▶ [Action item] Your task is to output all the records below, word for word.

▶ [Given records]
________

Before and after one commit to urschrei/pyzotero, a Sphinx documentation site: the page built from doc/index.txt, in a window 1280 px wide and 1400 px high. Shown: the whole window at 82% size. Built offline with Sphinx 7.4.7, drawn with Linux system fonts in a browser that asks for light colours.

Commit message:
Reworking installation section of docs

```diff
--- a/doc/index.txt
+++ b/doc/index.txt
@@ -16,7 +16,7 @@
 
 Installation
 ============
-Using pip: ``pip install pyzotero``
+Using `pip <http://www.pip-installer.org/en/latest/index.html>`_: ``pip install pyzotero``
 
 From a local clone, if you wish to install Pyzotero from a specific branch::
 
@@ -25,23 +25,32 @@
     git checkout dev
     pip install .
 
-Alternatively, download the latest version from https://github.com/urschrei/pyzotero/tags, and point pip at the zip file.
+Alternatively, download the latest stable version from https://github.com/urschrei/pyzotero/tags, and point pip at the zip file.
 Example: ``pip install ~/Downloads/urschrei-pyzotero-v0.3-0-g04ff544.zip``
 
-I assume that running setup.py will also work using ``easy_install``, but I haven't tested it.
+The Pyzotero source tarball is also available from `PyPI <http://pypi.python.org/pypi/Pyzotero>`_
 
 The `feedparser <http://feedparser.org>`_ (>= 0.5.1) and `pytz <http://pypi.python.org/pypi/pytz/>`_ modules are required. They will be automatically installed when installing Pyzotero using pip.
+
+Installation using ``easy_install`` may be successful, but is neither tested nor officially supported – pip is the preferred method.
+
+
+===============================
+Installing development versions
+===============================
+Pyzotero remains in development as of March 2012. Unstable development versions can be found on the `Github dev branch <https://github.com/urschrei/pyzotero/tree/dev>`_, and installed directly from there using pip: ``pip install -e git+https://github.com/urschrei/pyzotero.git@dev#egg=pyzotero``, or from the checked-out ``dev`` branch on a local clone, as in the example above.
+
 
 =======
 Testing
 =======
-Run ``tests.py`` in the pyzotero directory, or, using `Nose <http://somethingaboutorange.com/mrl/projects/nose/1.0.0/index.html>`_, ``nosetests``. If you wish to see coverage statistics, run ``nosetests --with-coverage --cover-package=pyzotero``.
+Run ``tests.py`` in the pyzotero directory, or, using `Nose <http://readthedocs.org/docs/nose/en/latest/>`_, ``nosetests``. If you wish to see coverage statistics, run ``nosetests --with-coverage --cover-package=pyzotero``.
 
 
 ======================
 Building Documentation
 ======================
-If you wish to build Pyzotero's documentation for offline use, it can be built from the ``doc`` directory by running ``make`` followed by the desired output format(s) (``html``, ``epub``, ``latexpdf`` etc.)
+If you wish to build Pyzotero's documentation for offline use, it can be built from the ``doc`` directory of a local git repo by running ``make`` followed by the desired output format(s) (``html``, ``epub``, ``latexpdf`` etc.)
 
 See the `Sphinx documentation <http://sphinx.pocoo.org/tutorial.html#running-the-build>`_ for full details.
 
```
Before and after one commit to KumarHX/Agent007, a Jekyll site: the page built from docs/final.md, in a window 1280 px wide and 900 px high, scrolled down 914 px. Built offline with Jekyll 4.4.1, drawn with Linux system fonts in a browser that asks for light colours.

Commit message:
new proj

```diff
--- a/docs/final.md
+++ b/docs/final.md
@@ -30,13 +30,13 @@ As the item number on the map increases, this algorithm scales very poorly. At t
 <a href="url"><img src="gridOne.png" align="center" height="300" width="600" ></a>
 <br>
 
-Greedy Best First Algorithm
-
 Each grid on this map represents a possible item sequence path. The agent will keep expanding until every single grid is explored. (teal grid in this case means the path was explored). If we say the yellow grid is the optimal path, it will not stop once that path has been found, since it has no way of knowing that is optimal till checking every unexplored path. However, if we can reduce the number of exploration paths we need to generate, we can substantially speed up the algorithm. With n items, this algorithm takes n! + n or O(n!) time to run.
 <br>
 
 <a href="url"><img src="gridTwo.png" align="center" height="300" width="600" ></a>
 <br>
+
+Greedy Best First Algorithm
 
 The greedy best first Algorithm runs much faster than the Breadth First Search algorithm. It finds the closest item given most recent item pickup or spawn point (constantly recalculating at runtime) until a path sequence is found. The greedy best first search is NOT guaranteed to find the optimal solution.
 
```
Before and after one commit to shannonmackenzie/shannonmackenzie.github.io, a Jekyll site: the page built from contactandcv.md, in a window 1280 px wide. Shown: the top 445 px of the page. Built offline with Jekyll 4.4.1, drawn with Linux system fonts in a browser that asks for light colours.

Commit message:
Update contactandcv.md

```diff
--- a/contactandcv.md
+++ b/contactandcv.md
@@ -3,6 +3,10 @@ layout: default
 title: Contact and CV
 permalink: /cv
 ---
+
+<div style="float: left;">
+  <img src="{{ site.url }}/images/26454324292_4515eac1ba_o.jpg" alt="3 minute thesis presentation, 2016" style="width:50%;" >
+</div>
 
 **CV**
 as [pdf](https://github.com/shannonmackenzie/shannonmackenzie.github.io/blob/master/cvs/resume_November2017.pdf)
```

________

▶ [Solution for this problem]
Before and after one commit to urschrei/pyzotero, a Sphinx documentation site: the page built from doc/index.txt, in a window 1280 px wide and 1400 px high. Shown: the whole window at 82% size. Built offline with Sphinx 7.4.7, drawn with Linux system fonts in a browser that asks for light colours.

Commit message:
Reworking installation section of docs

```diff
--- a/doc/index.txt
+++ b/doc/index.txt
@@ -16,7 +16,7 @@
 
 Installation
 ============
-Using pip: ``pip install pyzotero``
+Using `pip <http://www.pip-installer.org/en/latest/index.html>`_: ``pip install pyzotero``
 
 From a local clone, if you wish to install Pyzotero from a specific branch::
 
@@ -25,23 +25,32 @@
     git checkout dev
     pip install .
 
-Alternatively, download the latest version from https://github.com/urschrei/pyzotero/tags, and point pip at the zip file.
+Alternatively, download the latest stable version from https://github.com/urschrei/pyzotero/tags, and point pip at the zip file.
 Example: ``pip install ~/Downloads/urschrei-pyzotero-v0.3-0-g04ff544.zip``
 
-I assume that running setup.py will also work using ``easy_install``, but I haven't tested it.
+The Pyzotero source tarball is also available from `PyPI <http://pypi.python.org/pypi/Pyzotero>`_
 
 The `feedparser <http://feedparser.org>`_ (>= 0.5.1) and `pytz <http://pypi.python.org/pypi/pytz/>`_ modules are required. They will be automatically installed when installing Pyzotero using pip.
+
+Installation using ``easy_install`` may be successful, but is neither tested nor officially supported – pip is the preferred method.
+
+
+===============================
+Installing development versions
+===============================
+Pyzotero remains in development as of March 2012. Unstable development versions can be found on the `Github dev branch <https://github.com/urschrei/pyzotero/tree/dev>`_, and installed directly from there using pip: ``pip install -e git+https://github.com/urschrei/pyzotero.git@dev#egg=pyzotero``, or from the checked-out ``dev`` branch on a local clone, as in the example above.
+
 
 =======
 Testing
 =======
-Run ``tests.py`` in the pyzotero directory, or, using `Nose <http://somethingaboutorange.com/mrl/projects/nose/1.0.0/index.html>`_, ``nosetests``. If you wish to see coverage statistics, run ``nosetests --with-coverage --cover-package=pyzotero``.
+Run ``tests.py`` in the pyzotero directory, or, using `Nose <http://readthedocs.org/docs/nose/en/latest/>`_, ``nosetests``. If you wish to see coverage statistics, run ``nosetests --with-coverage --cover-package=pyzotero``.
 
 
 ======================
 Building Documentation
 ======================
-If you wish to build Pyzotero's documentation for offline use, it can be built from the ``doc`` directory by running ``make`` followed by the desired output format(s) (``html``, ``epub``, ``latexpdf`` etc.)
+If you wish to build Pyzotero's documentation for offline use, it can be built from the ``doc`` directory of a local git repo by running ``make`` followed by the desired output format(s) (``html``, ``epub``, ``latexpdf`` etc.)
 
 See the `Sphinx documentation <http://sphinx.pocoo.org/tutorial.html#running-the-build>`_ for full details.
 
```
Before and after one commit to KumarHX/Agent007, a Jekyll site: the page built from docs/final.md, in a window 1280 px wide and 900 px high, scrolled down 914 px. Built offline with Jekyll 4.4.1, drawn with Linux system fonts in a browser that asks for light colours.

Commit message:
new proj

```diff
--- a/docs/final.md
+++ b/docs/final.md
@@ -30,13 +30,13 @@ As the item number on the map increases, this algorithm scales very poorly. At t
 <a href="url"><img src="gridOne.png" align="center" height="300" width="600" ></a>
 <br>
 
-Greedy Best First Algorithm
-
 Each grid on this map represents a possible item sequence path. The agent will keep expanding until every single grid is explored. (teal grid in this case means the path was explored). If we say the yellow grid is the optimal path, it will not stop once that path has been found, since it has no way of knowing that is optimal till checking every unexplored path. However, if we can reduce the number of exploration paths we need to generate, we can substantially speed up the algorithm. With n items, this algorithm takes n! + n or O(n!) time to run.
 <br>
 
 <a href="url"><img src="gridTwo.png" align="center" height="300" width="600" ></a>
 <br>
+
+Greedy Best First Algorithm
 
 The greedy best first Algorithm runs much faster than the Breadth First Search algorithm. It finds the closest item given most recent item pickup or spawn point (constantly recalculating at runtime) until a path sequence is found. The greedy best first search is NOT guaranteed to find the optimal solution.
 
```
Before and after one commit to shannonmackenzie/shannonmackenzie.github.io, a Jekyll site: the page built from contactandcv.md, in a window 1280 px wide. Shown: the top 445 px of the page. Built offline with Jekyll 4.4.1, drawn with Linux system fonts in a browser that asks for light colours.

Commit message:
Update contactandcv.md

```diff
--- a/contactandcv.md
+++ b/contactandcv.md
@@ -3,6 +3,10 @@ layout: default
 title: Contact and CV
 permalink: /cv
 ---
+
+<div style="float: left;">
+  <img src="{{ site.url }}/images/26454324292_4515eac1ba_o.jpg" alt="3 minute thesis presentation, 2016" style="width:50%;" >
+</div>
 
 **CV**
 as [pdf](https://github.com/shannonmackenzie/shannonmackenzie.github.io/blob/master/cvs/resume_November2017.pdf)
```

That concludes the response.